PragerU: our ight-wing propaganda cartoons are headed to Texas schools. Texas school officials: absolutely not. Who is right?

Originally published at: PragerU: our ight-wing propaganda cartoons are headed to Texas schools. Texas school officials: absolutely not. Who is right? | Boing Boing


… we should refer to it as PragerIsNotAUniversity


It’s hard to discern the truth when you don’t believe anyone involved.


I assume this is the same series of cartoons that recently made it into Florida’s curriculum, including the one where Columbus explains to modern-day school children that slavery was “No Big Deal” and everyone should stop being so judgmental?


I was approached to design a web campaign by a person who wanted to keep their existing seat on the Texas Schoolbooks committee.

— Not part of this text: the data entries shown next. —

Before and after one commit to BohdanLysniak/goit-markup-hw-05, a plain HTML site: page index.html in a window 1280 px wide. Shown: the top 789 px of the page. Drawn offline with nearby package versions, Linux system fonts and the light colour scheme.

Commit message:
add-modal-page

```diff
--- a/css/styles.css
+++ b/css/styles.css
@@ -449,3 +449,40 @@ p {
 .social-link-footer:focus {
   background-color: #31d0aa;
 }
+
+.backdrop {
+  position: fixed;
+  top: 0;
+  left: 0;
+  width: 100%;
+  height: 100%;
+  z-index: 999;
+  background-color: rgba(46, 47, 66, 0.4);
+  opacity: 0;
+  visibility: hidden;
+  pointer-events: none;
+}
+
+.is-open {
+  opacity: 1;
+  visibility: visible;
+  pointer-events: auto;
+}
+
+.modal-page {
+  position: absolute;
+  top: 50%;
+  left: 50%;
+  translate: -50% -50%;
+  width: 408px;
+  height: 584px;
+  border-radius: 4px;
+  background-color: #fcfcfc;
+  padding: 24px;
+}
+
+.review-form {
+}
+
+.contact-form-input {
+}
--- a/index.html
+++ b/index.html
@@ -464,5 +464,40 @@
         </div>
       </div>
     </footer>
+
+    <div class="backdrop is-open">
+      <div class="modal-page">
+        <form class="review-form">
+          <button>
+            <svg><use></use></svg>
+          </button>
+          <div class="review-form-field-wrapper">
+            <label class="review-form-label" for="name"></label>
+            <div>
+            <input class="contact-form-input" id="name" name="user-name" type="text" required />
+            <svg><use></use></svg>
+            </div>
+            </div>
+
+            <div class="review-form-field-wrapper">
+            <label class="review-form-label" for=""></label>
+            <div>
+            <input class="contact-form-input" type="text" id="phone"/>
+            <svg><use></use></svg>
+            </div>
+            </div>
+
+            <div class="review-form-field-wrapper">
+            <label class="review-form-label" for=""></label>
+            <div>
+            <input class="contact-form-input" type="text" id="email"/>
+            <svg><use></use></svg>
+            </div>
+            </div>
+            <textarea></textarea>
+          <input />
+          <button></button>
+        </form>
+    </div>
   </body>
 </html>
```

I refused the work, after confirming that they were among the narrow-minded, bigoted assholes determined to replace genuine education with prejudice, arrogance, fictional history and plain stupidity. Unfortunately, that group outnumbers the sane and reasonable people on the board - they just weren’t bold enough to act against societal norms back then. I’m afraid to do that kind of research into them now.


I made a bunch of kids social studies videos for a job and stumbled upon PragerU while I was checking out what is out there. It is complete propaganda and IMHO analyzes pretty much everything it covers incorrectly. It’s getting sort of crazy in the US. The other day I had a smart kid tell me all of the great things Hitler did…


I’m not one for slapping kids across their mouthes, but damn would that have tried me.


I’m partial to PropagandaUniversity. But yours is awesome, too.


Surely the US could get around this by implementing a nation-wide school syllabus?

Maybe link accreditation and funding to it?

Oh my. Now that does seem terrifying. Both from the prospect of getting something approved and also from what could go wrong.


Well, he DID kill Hitler. I’m having a tough time coming up with #2.


Heh. Good one.


They might as well use Mr. Peabody and Sherman cartoons.


I don’t think that’s the answer. Not just because of what such a national syllabus would likely look like like under a Republican Presidential administration (shudder), but also because different parts of the country might reasonably want to emphasize different things in their curricula.

For example a well-rounded curriculum in California might spend more time on subjects like water conservation and earthquake safety and the history of the Miwok people, whereas a well-rounded curriculum in Louisiana might spend more time on hurricane safety and the ecology of the Mississippi river and the history of the Choctaw people.


Commissioned the VW with Porsche and developed the autobahn concept which we developed into the interstate system :man_shrugging:

Not real clear on #3, though.


The Autobahn project was begun by the previous government.


In Kansas we had general US history, or world history, but there were also Kansas specific history classes where you learned about (some) of the state history (Oregon Trail, the plains Indians and buffalo, Bleeding Kansas, dust bowl, etc), as well as things like Soil Conservation (I still remember making posters for that)

I don’t think having a national curriculum or even national standards, per se, will ever fly in the US. BUT Common Core is a state lead initiative to have at least a common level of standards for schools in all states to adhere to. This hopefully creates a more level educational field, because right now, your education is going to vary from state to state. I know someone who transferred from one state to another in the 90s, and got held back a grade because their standards were just so far off.

Of course, people are against it because it came in during the Obama administration and thought that it was federal meddling in schools, but all they did was provide some grant money. I was home schooling at the time and looked into exactly what Common Core was and read some of the standards. It didn’t even say HOW to teach a subject, just that kids needed to be able to do XYZ.

No one who was against Common Core could actually form an argument against it using what it actually did. They argued against what they thought it was.


Peabody and Sherman would be a hell of a lot better than this shit. They had some grounding in reality. A warped sort of reality, but closer that shit.


I always hear it in my mind as a snappy comeback. “Oh, yeah? Well, PragerU!”


In upstate NY, we had state history too, but the schools were so underfunded that book had the sentence “Some day man will reach the moon”. I may be an old fart, but I’m not that old. The moon landing was well over a decade in the past at that point.